[Opening Supplied entries section]

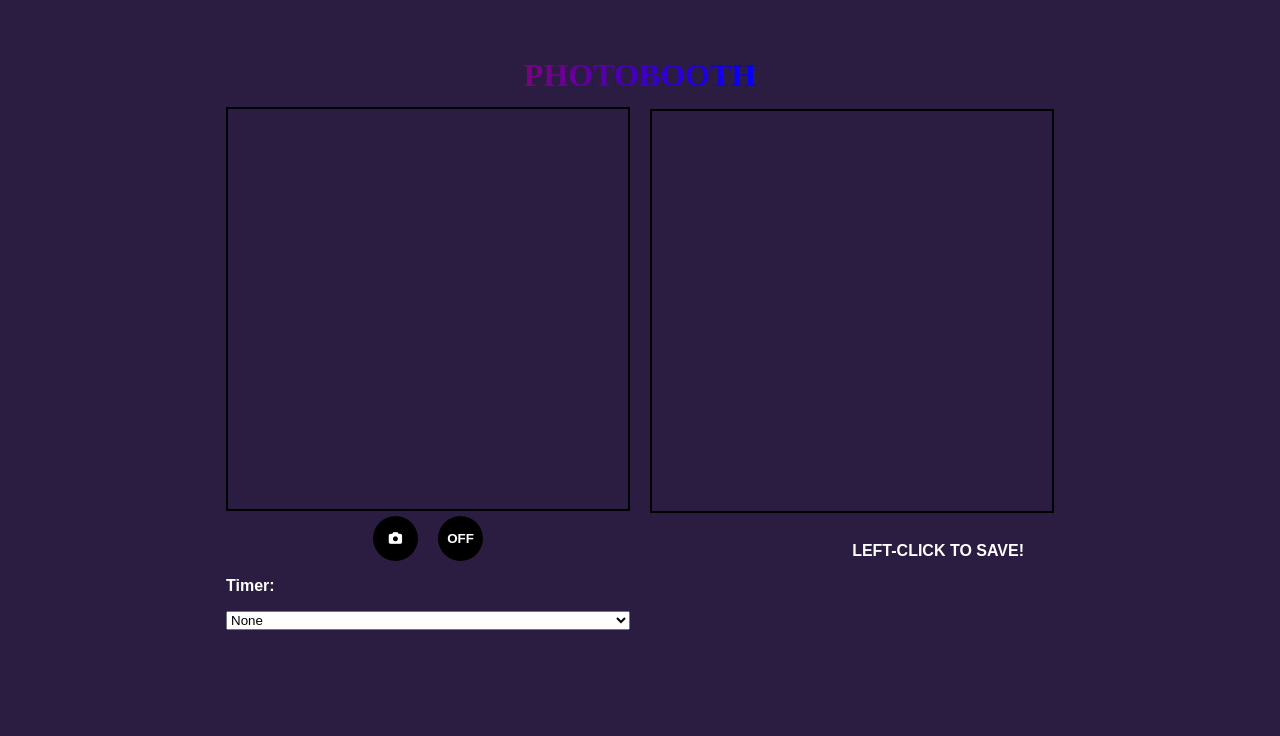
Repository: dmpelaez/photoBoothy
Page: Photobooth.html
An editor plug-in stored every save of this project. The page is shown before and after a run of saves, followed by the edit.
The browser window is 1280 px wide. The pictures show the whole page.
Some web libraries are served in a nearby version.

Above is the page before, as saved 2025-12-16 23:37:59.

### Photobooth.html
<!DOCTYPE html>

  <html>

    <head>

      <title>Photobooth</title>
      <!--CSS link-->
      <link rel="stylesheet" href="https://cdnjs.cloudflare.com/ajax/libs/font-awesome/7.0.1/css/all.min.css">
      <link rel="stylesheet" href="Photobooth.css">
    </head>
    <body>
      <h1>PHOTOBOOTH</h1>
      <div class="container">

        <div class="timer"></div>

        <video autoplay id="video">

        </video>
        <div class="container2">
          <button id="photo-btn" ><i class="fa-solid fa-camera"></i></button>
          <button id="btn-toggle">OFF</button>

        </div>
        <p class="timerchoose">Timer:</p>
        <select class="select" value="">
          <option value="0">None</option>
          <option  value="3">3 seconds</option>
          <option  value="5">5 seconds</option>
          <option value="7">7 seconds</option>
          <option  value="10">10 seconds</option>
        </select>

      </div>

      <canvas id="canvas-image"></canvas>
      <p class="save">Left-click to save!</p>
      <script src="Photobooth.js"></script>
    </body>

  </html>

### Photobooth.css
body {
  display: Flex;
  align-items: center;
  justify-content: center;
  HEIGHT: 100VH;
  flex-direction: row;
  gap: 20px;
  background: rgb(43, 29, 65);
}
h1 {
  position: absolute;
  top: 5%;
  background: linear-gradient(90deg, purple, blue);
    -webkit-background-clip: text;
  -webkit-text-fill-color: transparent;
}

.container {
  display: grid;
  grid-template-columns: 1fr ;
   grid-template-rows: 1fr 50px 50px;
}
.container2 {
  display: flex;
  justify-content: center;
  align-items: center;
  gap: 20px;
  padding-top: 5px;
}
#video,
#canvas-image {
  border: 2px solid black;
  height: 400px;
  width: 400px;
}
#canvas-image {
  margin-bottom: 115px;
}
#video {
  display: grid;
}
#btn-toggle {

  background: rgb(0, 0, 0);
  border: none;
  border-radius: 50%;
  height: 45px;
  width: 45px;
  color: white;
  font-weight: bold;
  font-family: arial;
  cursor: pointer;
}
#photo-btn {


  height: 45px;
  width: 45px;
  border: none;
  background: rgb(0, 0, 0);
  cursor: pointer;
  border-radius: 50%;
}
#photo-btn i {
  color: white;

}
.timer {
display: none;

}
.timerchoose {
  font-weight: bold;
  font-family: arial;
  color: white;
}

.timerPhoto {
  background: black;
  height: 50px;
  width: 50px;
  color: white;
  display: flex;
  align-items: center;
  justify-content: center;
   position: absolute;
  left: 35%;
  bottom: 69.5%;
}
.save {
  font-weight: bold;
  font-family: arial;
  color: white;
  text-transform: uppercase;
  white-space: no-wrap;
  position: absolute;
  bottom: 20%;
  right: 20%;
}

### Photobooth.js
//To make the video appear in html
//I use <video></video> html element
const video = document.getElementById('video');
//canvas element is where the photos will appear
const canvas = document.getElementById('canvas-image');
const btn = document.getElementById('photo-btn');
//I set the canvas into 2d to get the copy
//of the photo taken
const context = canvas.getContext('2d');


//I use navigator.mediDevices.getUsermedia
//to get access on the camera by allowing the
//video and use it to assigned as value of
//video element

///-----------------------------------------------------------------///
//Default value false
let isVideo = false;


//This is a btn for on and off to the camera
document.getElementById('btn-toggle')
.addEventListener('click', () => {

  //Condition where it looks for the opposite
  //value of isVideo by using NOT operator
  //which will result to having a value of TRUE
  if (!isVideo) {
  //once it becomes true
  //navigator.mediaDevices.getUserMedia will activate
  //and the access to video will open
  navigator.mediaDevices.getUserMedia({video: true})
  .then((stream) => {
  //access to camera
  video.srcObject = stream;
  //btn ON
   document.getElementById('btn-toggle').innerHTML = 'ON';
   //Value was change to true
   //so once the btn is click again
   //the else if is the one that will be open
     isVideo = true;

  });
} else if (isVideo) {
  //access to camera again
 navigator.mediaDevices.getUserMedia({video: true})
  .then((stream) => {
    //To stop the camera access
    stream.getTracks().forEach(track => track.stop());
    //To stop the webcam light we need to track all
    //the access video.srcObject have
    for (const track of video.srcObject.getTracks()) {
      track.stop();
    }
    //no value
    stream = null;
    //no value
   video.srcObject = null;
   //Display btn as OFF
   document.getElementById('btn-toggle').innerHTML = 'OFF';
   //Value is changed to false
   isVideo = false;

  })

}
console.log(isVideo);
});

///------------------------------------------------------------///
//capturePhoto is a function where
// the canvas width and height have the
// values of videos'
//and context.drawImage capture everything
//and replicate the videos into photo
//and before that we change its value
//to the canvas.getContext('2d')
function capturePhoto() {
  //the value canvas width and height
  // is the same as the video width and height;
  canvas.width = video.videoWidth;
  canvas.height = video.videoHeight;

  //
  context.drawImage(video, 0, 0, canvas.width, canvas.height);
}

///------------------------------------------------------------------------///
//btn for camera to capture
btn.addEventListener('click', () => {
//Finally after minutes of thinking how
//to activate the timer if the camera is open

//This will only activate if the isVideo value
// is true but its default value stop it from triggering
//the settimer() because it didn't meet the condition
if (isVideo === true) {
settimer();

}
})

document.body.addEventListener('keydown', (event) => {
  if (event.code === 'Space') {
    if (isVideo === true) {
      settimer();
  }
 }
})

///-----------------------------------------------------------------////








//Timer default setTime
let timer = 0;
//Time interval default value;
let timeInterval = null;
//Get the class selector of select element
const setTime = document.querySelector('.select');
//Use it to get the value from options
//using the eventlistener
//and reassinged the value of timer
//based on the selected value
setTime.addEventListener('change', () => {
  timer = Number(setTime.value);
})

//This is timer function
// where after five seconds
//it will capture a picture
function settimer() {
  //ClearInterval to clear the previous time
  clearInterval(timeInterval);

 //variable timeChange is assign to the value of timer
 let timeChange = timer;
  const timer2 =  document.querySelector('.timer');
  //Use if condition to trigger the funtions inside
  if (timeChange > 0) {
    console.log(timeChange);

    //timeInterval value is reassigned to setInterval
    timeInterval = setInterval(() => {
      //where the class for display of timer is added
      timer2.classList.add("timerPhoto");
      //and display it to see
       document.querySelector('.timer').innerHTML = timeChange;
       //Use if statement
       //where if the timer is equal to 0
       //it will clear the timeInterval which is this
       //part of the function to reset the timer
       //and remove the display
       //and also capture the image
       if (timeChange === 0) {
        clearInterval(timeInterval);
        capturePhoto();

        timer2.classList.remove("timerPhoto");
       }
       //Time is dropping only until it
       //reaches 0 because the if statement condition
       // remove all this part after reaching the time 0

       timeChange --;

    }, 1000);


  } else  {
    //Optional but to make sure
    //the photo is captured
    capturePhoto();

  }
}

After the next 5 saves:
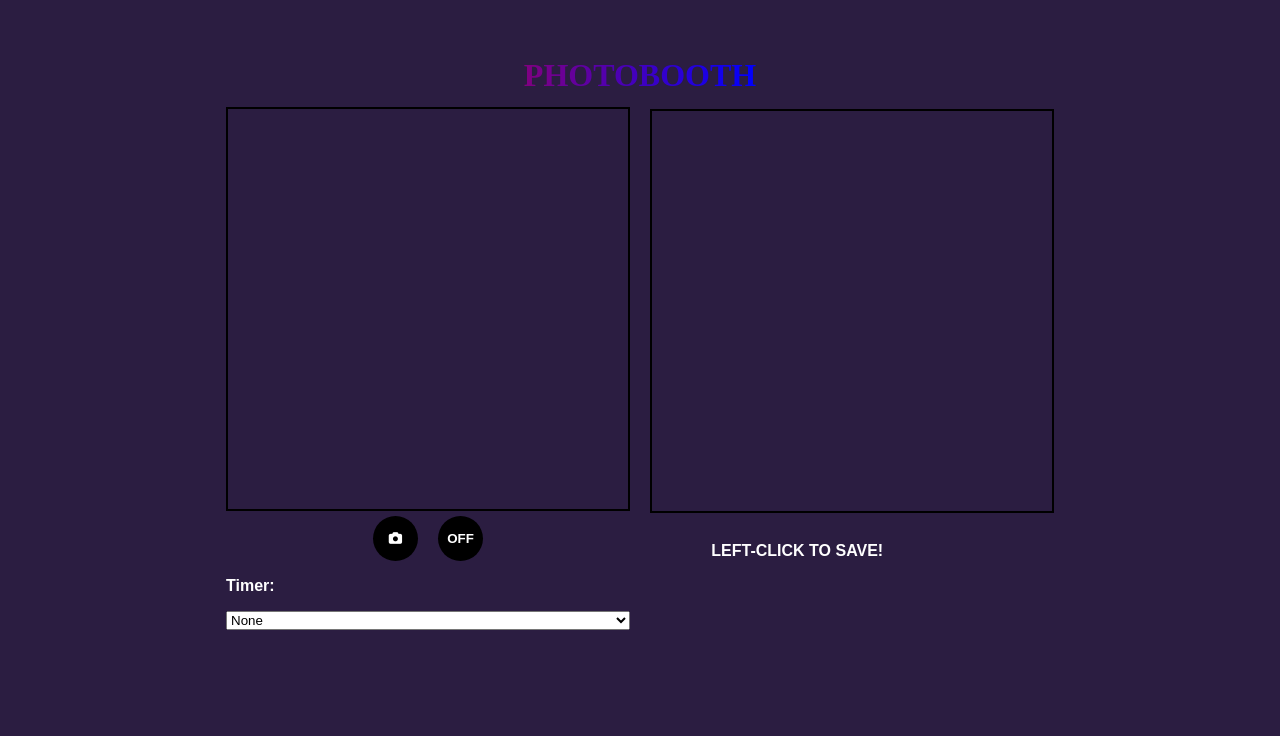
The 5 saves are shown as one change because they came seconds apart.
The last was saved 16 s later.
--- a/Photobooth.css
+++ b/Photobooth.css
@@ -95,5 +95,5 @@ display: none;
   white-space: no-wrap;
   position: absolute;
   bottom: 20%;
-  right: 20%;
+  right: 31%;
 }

[Closing Supplied entries section]
[Opening Supplied entries section]

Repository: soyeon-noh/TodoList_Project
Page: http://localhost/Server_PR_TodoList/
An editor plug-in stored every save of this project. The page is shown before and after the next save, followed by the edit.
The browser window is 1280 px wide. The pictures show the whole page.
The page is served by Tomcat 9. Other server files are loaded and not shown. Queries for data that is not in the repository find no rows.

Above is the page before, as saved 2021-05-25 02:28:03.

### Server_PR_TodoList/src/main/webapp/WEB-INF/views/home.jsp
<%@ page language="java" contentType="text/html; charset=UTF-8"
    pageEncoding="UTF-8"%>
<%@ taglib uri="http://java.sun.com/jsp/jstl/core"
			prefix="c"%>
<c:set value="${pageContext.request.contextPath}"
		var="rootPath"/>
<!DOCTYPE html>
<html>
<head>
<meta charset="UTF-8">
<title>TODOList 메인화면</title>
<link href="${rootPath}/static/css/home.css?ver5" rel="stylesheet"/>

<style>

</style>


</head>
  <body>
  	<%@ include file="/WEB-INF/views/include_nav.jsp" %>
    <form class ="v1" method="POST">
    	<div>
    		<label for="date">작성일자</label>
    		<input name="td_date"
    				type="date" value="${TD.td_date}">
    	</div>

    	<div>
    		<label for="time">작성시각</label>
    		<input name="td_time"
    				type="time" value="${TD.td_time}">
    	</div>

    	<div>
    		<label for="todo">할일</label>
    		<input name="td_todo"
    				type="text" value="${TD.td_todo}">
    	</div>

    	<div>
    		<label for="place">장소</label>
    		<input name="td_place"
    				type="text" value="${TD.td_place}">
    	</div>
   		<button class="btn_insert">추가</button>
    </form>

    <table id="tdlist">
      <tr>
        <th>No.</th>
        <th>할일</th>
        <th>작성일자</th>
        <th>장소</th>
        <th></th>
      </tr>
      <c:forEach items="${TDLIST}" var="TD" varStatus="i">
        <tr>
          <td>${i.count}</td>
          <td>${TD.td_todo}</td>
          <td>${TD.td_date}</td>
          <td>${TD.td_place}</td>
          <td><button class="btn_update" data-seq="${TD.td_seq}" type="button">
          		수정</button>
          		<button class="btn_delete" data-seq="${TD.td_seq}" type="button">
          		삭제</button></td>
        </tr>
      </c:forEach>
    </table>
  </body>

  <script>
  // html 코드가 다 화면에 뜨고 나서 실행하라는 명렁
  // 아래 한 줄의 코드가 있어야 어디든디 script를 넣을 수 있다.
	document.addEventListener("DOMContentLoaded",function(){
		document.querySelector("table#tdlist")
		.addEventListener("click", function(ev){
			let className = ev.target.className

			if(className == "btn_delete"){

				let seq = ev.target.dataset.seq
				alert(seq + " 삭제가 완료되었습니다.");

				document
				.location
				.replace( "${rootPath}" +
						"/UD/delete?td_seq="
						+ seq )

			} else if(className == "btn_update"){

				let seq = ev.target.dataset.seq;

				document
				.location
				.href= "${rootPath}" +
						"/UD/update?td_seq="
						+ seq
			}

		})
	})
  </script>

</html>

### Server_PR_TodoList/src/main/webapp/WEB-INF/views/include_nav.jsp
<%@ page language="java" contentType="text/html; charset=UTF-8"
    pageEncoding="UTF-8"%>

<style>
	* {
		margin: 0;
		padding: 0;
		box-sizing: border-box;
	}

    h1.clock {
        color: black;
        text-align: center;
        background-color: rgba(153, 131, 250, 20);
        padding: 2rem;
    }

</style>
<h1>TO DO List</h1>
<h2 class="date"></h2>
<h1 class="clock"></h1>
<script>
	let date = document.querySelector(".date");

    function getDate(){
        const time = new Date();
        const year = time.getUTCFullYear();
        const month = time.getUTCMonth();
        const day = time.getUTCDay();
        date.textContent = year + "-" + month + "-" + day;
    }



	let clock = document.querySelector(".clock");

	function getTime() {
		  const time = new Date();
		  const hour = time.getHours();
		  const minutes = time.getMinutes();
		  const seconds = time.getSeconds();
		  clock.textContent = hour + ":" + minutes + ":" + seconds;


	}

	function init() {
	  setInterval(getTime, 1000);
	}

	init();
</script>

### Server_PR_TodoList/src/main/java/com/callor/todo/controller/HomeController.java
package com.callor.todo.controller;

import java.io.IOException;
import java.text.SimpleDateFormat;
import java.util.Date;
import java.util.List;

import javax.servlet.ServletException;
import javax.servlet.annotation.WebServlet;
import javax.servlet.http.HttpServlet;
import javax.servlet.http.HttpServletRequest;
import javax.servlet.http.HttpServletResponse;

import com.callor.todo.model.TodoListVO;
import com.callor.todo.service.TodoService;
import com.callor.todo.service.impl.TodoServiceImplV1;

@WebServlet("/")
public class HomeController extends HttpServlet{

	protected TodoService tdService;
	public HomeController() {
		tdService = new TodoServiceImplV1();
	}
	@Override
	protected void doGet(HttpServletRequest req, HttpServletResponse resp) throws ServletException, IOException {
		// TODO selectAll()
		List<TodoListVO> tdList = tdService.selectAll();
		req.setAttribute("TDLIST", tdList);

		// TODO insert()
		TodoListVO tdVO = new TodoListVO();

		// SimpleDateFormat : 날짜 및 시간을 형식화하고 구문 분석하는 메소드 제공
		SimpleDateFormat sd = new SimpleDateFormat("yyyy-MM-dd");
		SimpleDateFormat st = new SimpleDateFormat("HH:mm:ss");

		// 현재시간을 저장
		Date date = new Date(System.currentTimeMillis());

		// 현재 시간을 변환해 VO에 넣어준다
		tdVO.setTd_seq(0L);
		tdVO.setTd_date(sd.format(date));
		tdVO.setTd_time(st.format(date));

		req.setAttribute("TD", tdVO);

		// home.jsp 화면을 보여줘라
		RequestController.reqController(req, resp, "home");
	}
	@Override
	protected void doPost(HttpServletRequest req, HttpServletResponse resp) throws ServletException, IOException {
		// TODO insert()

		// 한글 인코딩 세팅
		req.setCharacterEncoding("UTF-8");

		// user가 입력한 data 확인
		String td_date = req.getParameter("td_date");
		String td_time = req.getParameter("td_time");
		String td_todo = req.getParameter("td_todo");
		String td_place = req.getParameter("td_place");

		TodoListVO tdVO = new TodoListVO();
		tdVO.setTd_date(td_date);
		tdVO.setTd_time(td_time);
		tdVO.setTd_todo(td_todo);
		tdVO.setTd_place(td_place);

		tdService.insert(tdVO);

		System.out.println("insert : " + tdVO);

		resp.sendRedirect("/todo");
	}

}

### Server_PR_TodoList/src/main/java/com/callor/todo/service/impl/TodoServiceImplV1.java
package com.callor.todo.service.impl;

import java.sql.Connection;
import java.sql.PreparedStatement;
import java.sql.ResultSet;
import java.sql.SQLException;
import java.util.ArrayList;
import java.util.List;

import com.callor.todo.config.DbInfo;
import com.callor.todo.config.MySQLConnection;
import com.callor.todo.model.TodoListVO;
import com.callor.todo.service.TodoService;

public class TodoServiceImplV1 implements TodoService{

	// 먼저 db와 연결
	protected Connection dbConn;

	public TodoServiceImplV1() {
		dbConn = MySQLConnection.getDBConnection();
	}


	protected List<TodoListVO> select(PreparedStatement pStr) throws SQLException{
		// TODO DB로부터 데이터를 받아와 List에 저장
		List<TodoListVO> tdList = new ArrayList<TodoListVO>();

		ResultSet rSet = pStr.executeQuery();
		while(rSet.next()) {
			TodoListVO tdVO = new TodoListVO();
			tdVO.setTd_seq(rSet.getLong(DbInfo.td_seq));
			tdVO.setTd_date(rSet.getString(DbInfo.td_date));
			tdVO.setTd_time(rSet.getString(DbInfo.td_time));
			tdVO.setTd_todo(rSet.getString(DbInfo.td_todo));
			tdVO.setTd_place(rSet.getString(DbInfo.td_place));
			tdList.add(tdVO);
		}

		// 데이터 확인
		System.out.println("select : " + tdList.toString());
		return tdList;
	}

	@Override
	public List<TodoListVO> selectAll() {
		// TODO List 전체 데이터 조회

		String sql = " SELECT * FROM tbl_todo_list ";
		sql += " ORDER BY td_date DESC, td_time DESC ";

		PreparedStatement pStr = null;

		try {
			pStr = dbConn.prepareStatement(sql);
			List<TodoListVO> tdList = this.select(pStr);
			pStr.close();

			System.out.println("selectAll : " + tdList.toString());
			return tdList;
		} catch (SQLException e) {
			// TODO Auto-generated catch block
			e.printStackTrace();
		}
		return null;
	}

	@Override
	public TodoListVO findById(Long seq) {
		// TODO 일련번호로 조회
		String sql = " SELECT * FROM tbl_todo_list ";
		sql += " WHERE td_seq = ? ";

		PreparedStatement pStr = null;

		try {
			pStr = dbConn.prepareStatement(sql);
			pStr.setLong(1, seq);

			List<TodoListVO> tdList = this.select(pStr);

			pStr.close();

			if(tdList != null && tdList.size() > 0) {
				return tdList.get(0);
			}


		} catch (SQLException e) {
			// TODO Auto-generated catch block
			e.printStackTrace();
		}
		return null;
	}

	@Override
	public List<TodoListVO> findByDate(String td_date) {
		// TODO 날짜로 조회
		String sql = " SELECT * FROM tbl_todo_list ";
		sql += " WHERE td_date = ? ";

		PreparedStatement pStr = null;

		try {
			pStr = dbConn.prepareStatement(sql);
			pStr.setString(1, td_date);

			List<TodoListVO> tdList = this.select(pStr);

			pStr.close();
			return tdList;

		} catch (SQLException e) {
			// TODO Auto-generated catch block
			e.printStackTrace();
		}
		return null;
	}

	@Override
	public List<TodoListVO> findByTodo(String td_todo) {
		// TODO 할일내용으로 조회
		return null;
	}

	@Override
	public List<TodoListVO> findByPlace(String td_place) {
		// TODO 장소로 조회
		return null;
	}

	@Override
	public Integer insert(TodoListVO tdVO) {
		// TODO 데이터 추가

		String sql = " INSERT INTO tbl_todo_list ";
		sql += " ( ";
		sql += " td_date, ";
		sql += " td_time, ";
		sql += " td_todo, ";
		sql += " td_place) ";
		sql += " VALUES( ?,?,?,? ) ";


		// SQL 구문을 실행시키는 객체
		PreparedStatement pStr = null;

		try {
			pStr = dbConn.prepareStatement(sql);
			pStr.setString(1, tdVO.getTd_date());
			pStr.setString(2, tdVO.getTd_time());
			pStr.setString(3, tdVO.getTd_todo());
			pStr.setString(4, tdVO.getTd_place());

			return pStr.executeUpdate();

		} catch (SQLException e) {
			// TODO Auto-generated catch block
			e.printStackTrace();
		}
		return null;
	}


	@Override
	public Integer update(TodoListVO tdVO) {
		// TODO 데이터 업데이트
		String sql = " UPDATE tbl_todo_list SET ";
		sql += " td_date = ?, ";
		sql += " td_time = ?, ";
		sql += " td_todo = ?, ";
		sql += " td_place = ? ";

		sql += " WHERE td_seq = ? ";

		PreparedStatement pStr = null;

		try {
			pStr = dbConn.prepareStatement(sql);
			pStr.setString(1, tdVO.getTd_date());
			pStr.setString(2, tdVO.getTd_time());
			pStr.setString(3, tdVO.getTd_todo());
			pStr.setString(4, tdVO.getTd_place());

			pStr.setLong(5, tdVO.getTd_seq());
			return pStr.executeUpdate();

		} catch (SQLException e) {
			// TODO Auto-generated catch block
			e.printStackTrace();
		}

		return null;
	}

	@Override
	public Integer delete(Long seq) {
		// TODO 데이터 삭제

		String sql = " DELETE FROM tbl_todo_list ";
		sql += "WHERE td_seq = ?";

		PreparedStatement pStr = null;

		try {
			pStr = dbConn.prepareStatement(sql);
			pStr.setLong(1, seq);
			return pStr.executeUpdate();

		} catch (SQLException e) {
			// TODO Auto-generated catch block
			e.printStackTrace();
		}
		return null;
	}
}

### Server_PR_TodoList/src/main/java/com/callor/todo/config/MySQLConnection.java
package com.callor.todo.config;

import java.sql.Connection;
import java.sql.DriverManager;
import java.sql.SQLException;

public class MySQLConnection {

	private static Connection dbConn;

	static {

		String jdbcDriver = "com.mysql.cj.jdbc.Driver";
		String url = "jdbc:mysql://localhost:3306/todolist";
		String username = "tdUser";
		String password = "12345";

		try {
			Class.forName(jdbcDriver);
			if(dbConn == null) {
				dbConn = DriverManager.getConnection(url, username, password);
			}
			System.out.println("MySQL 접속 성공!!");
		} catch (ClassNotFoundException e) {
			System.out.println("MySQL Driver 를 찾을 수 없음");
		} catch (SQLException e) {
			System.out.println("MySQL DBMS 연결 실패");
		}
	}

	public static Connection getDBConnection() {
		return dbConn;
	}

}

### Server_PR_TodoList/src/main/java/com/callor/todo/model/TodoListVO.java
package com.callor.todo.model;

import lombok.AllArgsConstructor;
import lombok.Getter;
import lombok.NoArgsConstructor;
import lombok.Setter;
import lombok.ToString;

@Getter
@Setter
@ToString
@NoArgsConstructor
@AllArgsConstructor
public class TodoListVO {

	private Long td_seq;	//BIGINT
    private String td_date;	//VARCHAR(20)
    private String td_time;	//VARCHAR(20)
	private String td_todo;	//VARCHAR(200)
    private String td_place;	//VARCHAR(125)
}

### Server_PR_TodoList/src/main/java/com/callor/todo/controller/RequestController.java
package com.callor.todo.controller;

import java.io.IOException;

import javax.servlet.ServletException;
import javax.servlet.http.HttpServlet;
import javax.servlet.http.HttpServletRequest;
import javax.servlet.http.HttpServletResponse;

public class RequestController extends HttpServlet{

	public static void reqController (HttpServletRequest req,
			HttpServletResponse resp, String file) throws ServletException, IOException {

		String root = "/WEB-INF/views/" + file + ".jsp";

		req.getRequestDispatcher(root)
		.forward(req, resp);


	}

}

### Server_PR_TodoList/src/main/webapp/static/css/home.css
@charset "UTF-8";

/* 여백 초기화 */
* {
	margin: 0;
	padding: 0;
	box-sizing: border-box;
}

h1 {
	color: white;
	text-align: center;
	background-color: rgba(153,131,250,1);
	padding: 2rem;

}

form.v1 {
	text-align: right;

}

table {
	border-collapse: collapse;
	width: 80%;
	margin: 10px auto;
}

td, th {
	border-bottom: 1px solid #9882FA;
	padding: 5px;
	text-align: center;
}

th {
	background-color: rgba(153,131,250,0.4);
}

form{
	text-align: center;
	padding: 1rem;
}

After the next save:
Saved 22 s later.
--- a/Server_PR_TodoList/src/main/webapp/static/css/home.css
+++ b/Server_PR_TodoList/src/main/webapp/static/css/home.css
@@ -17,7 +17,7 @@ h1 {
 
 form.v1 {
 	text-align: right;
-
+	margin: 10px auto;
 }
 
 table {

[Closing Supplied entries section]

Your objective
Gather from the entries above all lines that include the string "static".

Exercise result
<link href="${rootPath}/static/css/home.css?ver5" rel="stylesheet"/>
	private static Connection dbConn;
	static {
	public static Connection getDBConnection() {
	public static void reqController (HttpServletRequest req,
### Server_PR_TodoList/src/main/webapp/static/css/home.css
--- a/Server_PR_TodoList/src/main/webapp/static/css/home.css
+++ b/Server_PR_TodoList/src/main/webapp/static/css/home.css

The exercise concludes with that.